Copy each line from the entries that the word "ROADMAP" appears in.

====== EXERCISE DATA ======

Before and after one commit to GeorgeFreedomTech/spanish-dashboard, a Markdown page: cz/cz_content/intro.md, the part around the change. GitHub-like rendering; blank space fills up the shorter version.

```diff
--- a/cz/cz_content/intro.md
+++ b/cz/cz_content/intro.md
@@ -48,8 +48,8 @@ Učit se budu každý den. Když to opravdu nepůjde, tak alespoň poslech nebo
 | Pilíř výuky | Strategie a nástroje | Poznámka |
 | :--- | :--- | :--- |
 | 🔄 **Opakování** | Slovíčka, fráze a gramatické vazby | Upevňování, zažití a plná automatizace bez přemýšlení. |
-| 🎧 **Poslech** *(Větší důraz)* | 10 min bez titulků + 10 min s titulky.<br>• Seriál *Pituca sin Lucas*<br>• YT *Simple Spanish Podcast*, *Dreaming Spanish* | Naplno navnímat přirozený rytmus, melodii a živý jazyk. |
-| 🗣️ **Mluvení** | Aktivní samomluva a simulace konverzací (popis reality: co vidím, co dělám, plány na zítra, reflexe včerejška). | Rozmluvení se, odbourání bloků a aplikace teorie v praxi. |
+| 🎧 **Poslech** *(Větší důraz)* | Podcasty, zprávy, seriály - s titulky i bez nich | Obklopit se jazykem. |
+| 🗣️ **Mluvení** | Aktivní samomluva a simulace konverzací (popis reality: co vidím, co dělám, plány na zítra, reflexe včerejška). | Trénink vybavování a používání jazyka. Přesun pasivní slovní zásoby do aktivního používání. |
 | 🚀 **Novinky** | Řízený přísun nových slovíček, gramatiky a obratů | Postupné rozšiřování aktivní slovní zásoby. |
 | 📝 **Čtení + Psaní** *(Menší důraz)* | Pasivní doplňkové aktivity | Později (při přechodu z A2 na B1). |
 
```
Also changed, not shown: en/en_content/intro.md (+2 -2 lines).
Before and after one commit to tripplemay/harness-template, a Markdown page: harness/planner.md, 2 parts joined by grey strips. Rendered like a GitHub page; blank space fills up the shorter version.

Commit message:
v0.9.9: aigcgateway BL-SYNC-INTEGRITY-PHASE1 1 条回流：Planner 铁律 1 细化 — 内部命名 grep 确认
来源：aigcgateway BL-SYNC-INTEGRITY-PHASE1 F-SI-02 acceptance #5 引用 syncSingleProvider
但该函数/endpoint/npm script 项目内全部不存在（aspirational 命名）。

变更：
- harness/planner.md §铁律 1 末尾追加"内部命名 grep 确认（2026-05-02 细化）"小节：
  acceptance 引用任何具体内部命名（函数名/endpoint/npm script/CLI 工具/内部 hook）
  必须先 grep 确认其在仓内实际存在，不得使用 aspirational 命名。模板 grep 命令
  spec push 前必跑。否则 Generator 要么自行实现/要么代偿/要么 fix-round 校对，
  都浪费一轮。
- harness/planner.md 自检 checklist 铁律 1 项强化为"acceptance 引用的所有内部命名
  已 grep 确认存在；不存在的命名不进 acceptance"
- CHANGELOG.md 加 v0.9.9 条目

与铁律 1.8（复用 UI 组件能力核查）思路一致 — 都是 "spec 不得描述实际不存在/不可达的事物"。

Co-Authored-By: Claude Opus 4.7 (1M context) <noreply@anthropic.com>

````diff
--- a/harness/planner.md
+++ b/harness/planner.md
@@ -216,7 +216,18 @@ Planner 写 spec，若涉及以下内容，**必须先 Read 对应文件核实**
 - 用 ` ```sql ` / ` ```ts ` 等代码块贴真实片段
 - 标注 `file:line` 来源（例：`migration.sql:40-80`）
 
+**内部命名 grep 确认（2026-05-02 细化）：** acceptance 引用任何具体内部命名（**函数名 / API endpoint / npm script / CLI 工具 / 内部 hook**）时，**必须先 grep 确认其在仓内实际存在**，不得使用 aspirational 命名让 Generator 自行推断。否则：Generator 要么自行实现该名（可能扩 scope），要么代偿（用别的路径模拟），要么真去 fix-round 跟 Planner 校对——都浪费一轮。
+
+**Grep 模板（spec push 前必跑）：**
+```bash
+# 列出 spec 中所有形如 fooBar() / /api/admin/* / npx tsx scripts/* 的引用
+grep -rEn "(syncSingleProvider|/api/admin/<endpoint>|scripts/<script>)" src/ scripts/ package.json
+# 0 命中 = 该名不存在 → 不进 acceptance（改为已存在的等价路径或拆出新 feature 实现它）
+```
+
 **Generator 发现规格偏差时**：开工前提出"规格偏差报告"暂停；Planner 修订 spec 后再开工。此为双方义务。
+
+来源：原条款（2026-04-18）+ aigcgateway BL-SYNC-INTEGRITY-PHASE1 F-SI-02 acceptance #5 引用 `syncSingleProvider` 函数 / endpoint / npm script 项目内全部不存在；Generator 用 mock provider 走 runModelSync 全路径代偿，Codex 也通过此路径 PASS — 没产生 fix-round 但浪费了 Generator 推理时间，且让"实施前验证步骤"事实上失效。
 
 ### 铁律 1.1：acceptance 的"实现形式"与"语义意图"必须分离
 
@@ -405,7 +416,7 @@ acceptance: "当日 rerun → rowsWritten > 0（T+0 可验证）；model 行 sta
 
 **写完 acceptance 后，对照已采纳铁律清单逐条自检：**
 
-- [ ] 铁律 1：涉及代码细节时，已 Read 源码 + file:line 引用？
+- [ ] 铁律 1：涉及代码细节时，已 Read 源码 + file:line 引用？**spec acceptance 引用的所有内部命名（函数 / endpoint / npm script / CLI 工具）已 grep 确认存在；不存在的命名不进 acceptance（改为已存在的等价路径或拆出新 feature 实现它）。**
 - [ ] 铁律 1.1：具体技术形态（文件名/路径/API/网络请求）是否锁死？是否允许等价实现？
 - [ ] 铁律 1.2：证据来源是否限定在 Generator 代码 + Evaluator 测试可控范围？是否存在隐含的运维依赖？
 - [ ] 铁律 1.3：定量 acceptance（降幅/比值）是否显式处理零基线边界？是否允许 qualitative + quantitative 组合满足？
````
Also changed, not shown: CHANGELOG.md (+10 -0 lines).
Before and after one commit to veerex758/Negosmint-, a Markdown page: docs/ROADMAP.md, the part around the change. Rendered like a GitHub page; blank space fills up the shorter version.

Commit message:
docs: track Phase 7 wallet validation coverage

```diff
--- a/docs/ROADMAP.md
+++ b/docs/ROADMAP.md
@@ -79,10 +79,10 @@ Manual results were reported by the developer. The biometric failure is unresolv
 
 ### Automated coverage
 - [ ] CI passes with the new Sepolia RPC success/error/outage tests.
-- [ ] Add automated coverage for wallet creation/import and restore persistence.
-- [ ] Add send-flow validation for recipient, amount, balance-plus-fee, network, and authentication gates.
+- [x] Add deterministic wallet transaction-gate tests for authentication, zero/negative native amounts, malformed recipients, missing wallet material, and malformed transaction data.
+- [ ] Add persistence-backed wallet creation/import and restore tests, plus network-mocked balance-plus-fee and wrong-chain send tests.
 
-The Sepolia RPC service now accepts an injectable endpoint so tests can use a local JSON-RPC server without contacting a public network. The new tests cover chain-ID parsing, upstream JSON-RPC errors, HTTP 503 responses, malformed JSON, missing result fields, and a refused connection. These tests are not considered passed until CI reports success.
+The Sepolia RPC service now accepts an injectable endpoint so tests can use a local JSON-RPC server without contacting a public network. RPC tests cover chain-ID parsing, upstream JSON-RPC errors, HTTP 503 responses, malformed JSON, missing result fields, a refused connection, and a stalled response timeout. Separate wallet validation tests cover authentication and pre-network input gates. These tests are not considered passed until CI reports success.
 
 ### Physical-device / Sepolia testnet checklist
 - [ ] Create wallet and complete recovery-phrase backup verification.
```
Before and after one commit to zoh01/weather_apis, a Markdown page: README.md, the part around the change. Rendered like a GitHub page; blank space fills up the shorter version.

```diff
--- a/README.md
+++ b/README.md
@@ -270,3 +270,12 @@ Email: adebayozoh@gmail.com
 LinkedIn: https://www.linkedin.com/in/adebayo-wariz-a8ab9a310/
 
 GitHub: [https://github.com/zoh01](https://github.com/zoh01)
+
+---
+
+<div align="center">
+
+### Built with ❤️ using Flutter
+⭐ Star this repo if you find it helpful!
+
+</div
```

======

ANSWER BELOW =
Before and after one commit to veerex758/Negosmint-, a Markdown page: docs/ROADMAP.md, the part around the change. Rendered like a GitHub page; blank space fills up the shorter version.
--- a/docs/ROADMAP.md
+++ b/docs/ROADMAP.md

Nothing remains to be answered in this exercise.